WNV is spread to humans through the bite of an infected mosquito; mosquitoes become infected by biting a bird that carries the virus. Most mosquitoes do not carry the virus, therefore most people bitten by a mosquito are not exposed to WNV. The virus is not spread through person-to-person contact or directly from birds to humans. Persons over 50 years of age and those with chronic medical conditions such as cancer and diabetes are at increased risk of severe neuro-invasive disease from WNV infection that can result in infections of the brain, paralysis and even death. There is no specific treatment for this disease. For many, recovery from their illness can take a year or more with ongoing physical and mental problems.
WNV-infected mosquitoes, dead birds, and sentinel chickens have been identified across LA County. All county residents are encouraged to take protective action to prevent mosquito bites, especially as additional cases are expected to occur this year. Last year’s WNV season was the longest season on record extending until mid-December.

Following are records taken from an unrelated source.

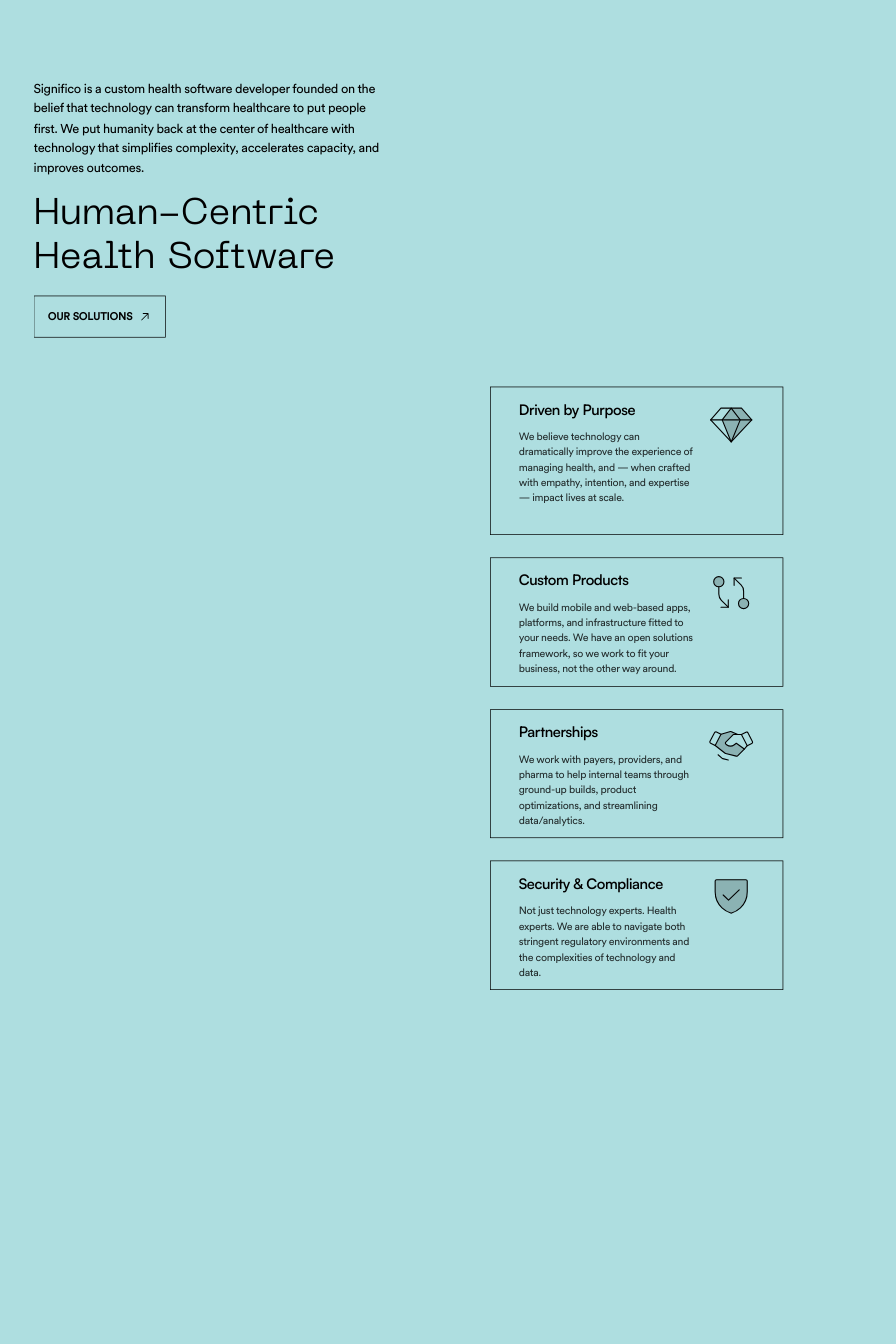
Repository: nikhilsinghrathore1/CAC_Ki_Majdoori
Page: /
These files come from the project's save history. The page is drawn as it stood at one moment and after the next save; the edit follows.
The browser window is 1280 px wide. The pictures show the part of the page from y = 816 to 2736 px (the page is 2736 px tall), at 70% of full size.
The project was rebuilt for these pictures with package versions that can differ from the ones it lists, and the page was loaded fresh each time. Also part of the build but not shown: vite.config.ts.

Above is the page before, as saved 2024-07-25 10:42:03.

After the next save:
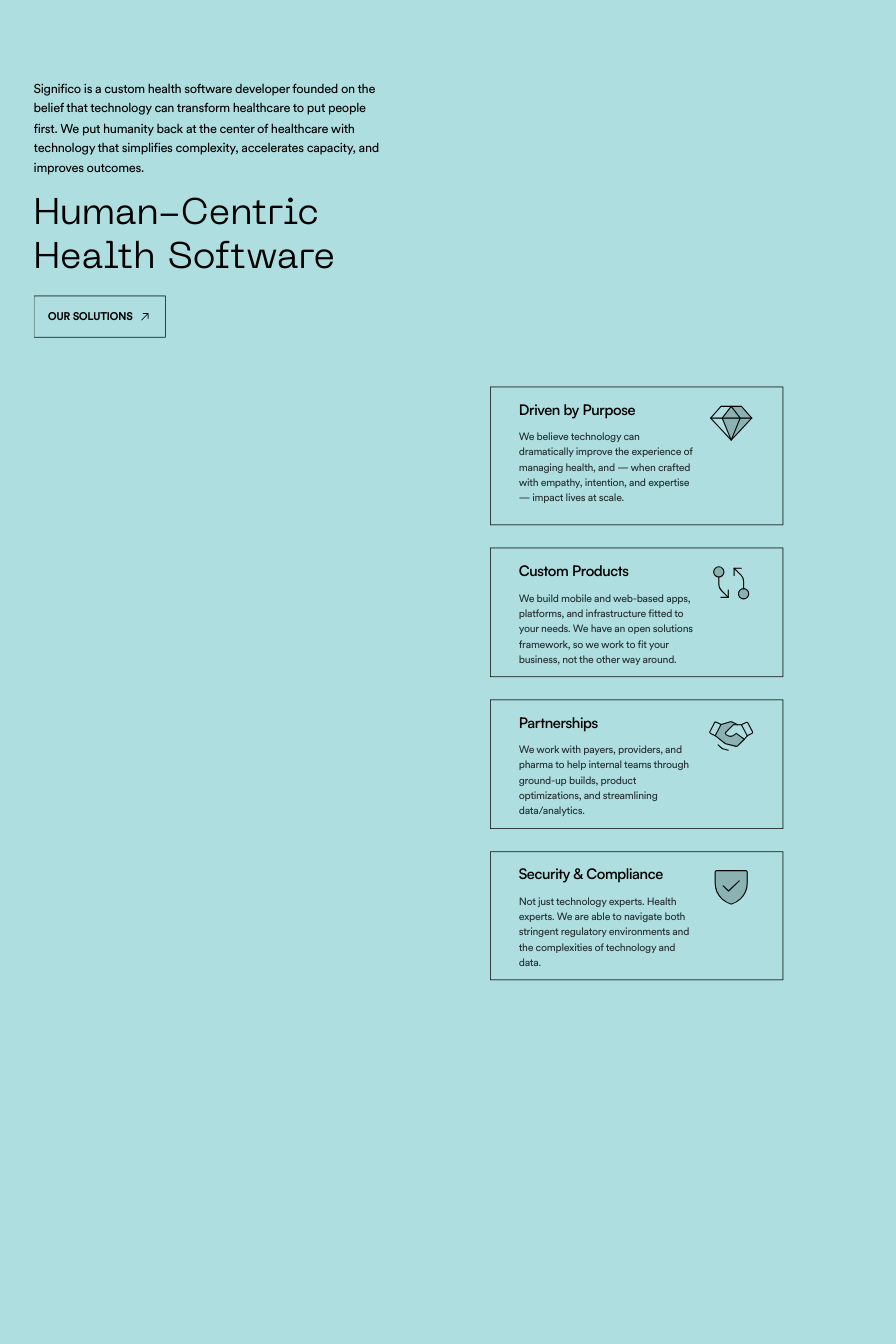
Saved 6 s later.
--- a/src/Pages/ThirdTest.tsx
+++ b/src/Pages/ThirdTest.tsx
@@ -16,7 +16,7 @@
                            </div>
                </div>
                <div className='w-[50%]   h-full pt-[90vh] pl-12'>
-                              <div className=' w-[77%] origin-center ml-3  transition-all  pt-4  flex justify-between gap-4 px-10 border border-black h-[15.5%]'>
+                              <div className=' w-[77%] origin-center ml-3  transition-all  pt-4  flex justify-between gap-4 px-10 border border-black h-[14.5%]'>
                                             <InsideAbout mainText={"Driven by Purpose"} para={"We believe technology can dramatically improve the experience of managing health, and — when crafted with empathy, intention, and expertise — impact lives at scale."} svg={<svg width="100%" height="38%" viewBox="0 0 64 64" fill="none" xmlns="http://www.w3.org/2000/svg">
 <path opacity="0.2" d="M45.9998 10H31.9998L19.7271 26L31.9998 56L59.9998 26L45.9998 10Z" fill="currentColor"></path>
 <path d="M18 10H46L60 26L32 56L4 26L18 10Z" stroke="currentColor" stroke-width="1.5" stroke-linecap="round" stroke-linejoin="round"></path>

Public Health has documented persistently elevated numbers of WNV cases in LA county over the previous 5 years, at an average of 221 cases per year. Over three-quarters of reported cases have had severe disease and approximately 7% of patients with severe WNV have died from complications. In 2017, a record of 27 deaths were documented among LA County’s 268 cases. Reduction of mosquito breeding sources and protection from mosquito bites are key to prevention.